This past Wednesday, I had the opportunity to sit down with Carl George to begin a year of learning. Carl is my favorite church growth guru and has written several books including How to Break Growth Barriers, Prepare Your Church for the Future, Coming Church Revolution & 9 Keys to Effective Small Group Leadership.
I’ll be honest, I could barely keep up with the hydrant of Carl George wisdom. After four pages of notes and two hours of conversation, my mind morphed to mush. Fortunately, I was able to parse six questions from our interchange that will help direct the next couple weeks of my leadership life. Below are those questions:
Perhaps you’ve come to believe that a problem-free organization is the key to a growing future. According to Carl George, it is not. Fighting fires and making small tweaks to systems that nobody really cares about will never expand the kingdom. The sirens of pastoral impulse will constantly call you away from the harbors of a strategic life, but time invested in the future always yields the highest dividends for the journey ahead.
Here’s a practical way to discover where your church or organization is headed: with stopwatch in hand, evaluate where time is spent at your next leadership meeting. Is the majority of time spent solving problems or investing in the future?
Something in my gut tightens when inefficiency happens. For example, when my children inefficiently and sluggishly load the dishwasher after a meal, I feel compelled to show them a “better way.” The only cure for my knotted stomach seems to be strong dose of efficiency. Though I’m not a fan, inefficiency isn’t always bad. Sometimes inefficiency can fuel relationship. That’s why I take the long way home after a date with my wife.
I wonder why my body doesn’t have the same physical reaction to ineffectiveness? I wish my gut would summersault every time effectiveness waned.
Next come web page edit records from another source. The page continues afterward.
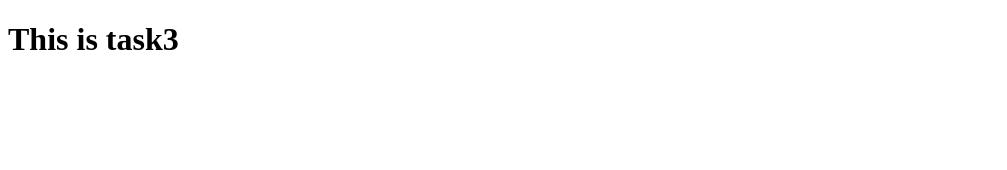
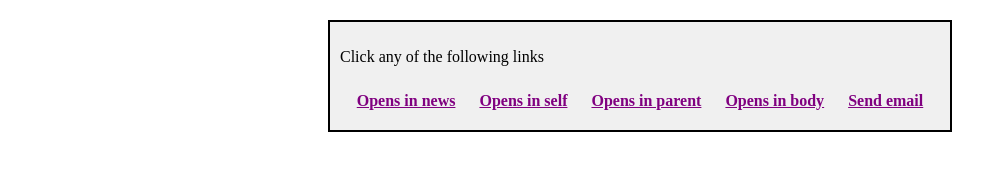
Before and after one commit to Lokesh1001/Ethnus, a plain HTML site: page Task3.html in a window 1280 px wide. Shown: the whole page, without its empty margins (0-1007 px from the left). Drawn offline with Linux system fonts and the light colour scheme.

Commit message:
Update Task3.html

```diff
--- a/Task3.html
+++ b/Task3.html
@@ -1,11 +1,37 @@
 <!DOCTYPE html>
 <html lang="en">
-  <head>
-    <meta charset="UTF-8" />
-    <meta name="viewport" content="width=device-width, initial-scale=1.0" />
-    <title>Document</title>
-  </head>
-  <body>
-    <h1>This is task3</h1>
-  </body>
+<head>
+    <meta charset="UTF-8">
+    <meta name="viewport" content="width=device-width, initial-scale=1.0">
+    <title>Clickable Links Example</title>
+    <style>
+        .box {
+            width: 600px; /* Increased the width to accommodate the links side by side */
+            padding: 10px;
+            border: 2px solid #000;
+            background-color: #f0f0f0;
+            margin: 20px auto;
+            text-align: center;
+        }
+
+        .link {
+    display: inline-block;
+    margin: 10px;
+    text-decoration: underline;
+    color: purple;
+    font-weight: bold;
+}
+
+    </style>
+</head>
+<body>
+    <div class="box">
+        <p style="text-align: left;">Click any of the following links</p>
+                 <a class="link" href="https://example.com/news" target="_blank">Opens in news</a>
+        <a class="link" href="https://example.com/self" target="_blank">Opens in self</a>
+        <a class="link" href="https://example.com/parent" target="_parent">Opens in parent</a>
+        <a class="link" href="https://example.com/body">Opens in body</a>
+        <a class="link" href="mailto:youremail@example.com">Send email</a>
+    </div>
+</body>
 </html>
```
But until it does, I must draw my attention to those tasks which prove to be most effective and calm my anxious gut to inefficiency.
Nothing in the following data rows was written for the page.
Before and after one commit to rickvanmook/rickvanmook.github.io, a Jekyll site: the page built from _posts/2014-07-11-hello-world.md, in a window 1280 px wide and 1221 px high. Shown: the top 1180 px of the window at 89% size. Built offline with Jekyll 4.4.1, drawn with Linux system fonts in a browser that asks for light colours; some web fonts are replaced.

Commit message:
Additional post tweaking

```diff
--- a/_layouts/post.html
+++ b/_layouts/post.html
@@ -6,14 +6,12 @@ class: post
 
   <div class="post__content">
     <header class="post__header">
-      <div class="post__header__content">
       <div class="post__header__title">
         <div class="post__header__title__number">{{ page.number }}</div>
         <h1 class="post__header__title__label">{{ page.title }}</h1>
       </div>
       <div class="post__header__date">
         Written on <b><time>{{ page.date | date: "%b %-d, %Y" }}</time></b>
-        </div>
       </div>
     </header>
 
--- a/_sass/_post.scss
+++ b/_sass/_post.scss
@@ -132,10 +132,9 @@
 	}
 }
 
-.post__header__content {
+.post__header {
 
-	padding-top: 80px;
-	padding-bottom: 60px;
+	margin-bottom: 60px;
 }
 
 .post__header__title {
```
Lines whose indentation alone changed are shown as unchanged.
I have spent countless hours of my life trying to define”good enough.” My personal bias toward excellence and bent toward perfectionism causes emotional vertigo when it comes to answering this question. I’m always wondering if the sermon was good enough, if our greeters were friendly enough and if our children’s area was fun enough? According to Mr. George, the constant pressure to transcend last week’s performance can often cause a leader to exist in an over-tense state – where you can’t even enjoy the congregation anymore.
So, how does Carl George define good enough? Simple, he defines it as “anything that moves the ball forward.” In church world, sometimes we believe that every play must be a 90 yard run (that was a football analogy in case you didn’t know). When in reality, teams become unstoppable if they can consistently move the ball 3 yards down the field every play.
In other words, are your small groups driven by the organization’s mechanical need for small groups, or are they driven by relationships within the church. Relationships are king in a small group system. And leading an organizationally motivated small group system is like trying to push a rope.
When coaches see their job as oversight, they begin to act like the lifeguard at your neighborhood pool – blowing the whistle every time someone splashes too much and doesn’t turn in their attendance reports. But when a coach see his job as leadership development the organization naturally takes on a organic flavor.
Coaching is about redirecting a player’s focus to consider what they are doing and to visualize what they are missing. In other words, one way to improve someone’s game is to get them to pay attention to their game.
I said to Carl George, “Maybe it’s a faith issue, but I’m struggling to see how a tiny church like ours could land a building anytime in the near future…the math just doesn’t work.” Carl George paused, looked me in the eye and said, “You are right – it is a faith issue. God has a building just perfect for your church, it’s just a matter of seeing it.”
And so the search begins.